But Luis Enrique’s side started the night by besting Pep at his own game. Inside the first minute, quick interchanges between Pique, Marc-Andre ter Stegen and Samuel Umtiti saw them play their way out of their own box, while a relentless Nolito attempted to steal the ball. Later in the game Nicolas Otamendi and John Stones were trying the same thing, only to see Messi seal his third goal as a result.
Since dropping their first points of the season at Celtic, Man City have been stuttering along. They followed that game up with a 2-0 loss at White Hart Lane, and then came from behind to seal a 1-1 draw against Everton. Perhaps more startlingly, they haven’t kept a clean sheet for over a month.
Guardiola was left frustrated yet again, with City now winless in their last four.
Pep has been found out, and his lack of a plan b is costing him dearly. Brendan Rodgers’ Celtic secured a point against the previously rampant Sky Blues by pressing high up the field, and stopping Claudio Bravo and co. playing out from the back. And to no surprise whatsoever, every team that has faced them since has employed the same tactic. It’s even more effective when you have someone as tenacious as Luis Suarez leading the line.

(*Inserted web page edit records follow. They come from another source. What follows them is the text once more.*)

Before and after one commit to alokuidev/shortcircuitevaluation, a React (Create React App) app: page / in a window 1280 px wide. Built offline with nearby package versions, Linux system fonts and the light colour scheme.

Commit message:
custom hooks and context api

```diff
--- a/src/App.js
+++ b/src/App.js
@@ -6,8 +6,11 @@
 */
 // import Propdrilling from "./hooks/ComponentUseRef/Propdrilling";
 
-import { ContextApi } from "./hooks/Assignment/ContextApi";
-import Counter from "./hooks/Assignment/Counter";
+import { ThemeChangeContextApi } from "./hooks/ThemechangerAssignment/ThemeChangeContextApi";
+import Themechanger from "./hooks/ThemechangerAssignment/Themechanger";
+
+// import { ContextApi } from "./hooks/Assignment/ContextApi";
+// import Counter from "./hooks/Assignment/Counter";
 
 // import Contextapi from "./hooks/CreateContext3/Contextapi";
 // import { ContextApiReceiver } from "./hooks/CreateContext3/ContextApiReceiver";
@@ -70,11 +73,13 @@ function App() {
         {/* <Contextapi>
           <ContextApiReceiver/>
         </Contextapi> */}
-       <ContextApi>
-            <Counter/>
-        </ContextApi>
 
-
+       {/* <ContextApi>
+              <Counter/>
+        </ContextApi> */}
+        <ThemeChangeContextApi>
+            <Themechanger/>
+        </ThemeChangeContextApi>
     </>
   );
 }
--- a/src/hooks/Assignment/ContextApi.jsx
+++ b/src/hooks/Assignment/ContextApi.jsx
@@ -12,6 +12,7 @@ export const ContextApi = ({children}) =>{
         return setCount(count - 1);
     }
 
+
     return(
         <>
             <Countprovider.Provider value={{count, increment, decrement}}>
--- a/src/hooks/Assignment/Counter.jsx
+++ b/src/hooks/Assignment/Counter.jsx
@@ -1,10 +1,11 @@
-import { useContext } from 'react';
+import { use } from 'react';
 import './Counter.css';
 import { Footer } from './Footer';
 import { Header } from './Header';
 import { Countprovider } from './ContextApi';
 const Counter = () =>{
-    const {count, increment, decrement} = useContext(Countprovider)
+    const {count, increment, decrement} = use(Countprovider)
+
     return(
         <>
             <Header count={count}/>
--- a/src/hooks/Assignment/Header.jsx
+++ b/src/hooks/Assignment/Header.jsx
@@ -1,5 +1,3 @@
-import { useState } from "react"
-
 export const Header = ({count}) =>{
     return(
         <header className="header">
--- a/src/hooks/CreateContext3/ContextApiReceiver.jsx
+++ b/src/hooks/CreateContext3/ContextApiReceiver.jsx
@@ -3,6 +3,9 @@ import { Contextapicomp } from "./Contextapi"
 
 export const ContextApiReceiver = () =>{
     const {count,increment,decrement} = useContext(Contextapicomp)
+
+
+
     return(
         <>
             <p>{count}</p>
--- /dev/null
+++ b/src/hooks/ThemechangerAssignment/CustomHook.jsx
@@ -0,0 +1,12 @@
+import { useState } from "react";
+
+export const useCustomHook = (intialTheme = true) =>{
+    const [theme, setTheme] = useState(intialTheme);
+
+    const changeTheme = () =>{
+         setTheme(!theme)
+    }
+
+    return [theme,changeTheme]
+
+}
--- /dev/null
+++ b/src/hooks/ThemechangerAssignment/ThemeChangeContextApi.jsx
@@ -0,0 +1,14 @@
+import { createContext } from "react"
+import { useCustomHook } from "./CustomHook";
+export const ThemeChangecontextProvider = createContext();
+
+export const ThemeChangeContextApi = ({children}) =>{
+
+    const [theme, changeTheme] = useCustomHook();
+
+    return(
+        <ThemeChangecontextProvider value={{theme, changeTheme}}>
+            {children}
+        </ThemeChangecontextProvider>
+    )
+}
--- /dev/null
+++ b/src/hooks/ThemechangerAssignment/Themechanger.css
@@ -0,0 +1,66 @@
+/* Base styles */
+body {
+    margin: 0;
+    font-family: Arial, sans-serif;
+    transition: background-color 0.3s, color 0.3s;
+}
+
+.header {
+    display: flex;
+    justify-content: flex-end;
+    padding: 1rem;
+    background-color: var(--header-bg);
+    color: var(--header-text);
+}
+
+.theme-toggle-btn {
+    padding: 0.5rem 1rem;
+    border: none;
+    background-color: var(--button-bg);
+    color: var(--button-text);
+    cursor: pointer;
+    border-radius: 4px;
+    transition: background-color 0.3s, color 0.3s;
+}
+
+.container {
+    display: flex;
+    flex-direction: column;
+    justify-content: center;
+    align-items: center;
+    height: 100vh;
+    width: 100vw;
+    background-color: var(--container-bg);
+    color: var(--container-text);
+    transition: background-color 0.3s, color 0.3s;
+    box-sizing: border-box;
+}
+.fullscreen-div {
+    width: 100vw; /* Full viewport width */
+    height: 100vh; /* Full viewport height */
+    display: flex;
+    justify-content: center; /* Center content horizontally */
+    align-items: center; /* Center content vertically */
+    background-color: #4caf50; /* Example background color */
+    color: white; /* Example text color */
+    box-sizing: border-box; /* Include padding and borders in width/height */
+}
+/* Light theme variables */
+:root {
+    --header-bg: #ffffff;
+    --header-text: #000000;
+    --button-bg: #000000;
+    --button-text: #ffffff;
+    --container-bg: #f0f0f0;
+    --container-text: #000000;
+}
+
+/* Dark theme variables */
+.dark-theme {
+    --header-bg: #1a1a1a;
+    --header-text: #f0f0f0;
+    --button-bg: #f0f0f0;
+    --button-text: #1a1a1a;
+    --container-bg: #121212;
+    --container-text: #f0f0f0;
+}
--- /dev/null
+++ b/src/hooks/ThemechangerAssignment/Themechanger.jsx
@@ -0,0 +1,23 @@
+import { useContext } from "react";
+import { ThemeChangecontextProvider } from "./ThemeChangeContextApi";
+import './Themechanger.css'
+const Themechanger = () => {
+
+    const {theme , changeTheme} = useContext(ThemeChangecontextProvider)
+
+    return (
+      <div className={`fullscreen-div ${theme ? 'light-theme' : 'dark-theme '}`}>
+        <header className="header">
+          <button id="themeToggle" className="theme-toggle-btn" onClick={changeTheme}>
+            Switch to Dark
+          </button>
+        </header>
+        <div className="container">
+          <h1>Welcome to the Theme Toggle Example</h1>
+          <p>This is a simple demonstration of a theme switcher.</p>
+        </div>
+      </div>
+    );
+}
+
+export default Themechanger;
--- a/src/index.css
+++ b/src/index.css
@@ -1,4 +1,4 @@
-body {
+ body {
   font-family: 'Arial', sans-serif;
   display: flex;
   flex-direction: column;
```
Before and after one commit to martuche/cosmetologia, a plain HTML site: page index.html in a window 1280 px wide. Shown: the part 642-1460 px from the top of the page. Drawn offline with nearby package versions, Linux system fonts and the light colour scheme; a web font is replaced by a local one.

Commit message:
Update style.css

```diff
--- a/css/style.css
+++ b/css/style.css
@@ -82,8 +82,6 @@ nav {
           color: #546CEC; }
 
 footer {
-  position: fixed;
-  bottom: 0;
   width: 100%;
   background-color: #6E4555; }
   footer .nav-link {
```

It’s too early to say City are in trouble, but unless the Spaniard finds another way of playing it’s tough to see them running away with the Premier League title as many were talking about midway through September. There’s no big striker to lump it up to, and a team that always dominates possession has no chance of playing on the counter attack. He needs that plan b, and he needs it soon.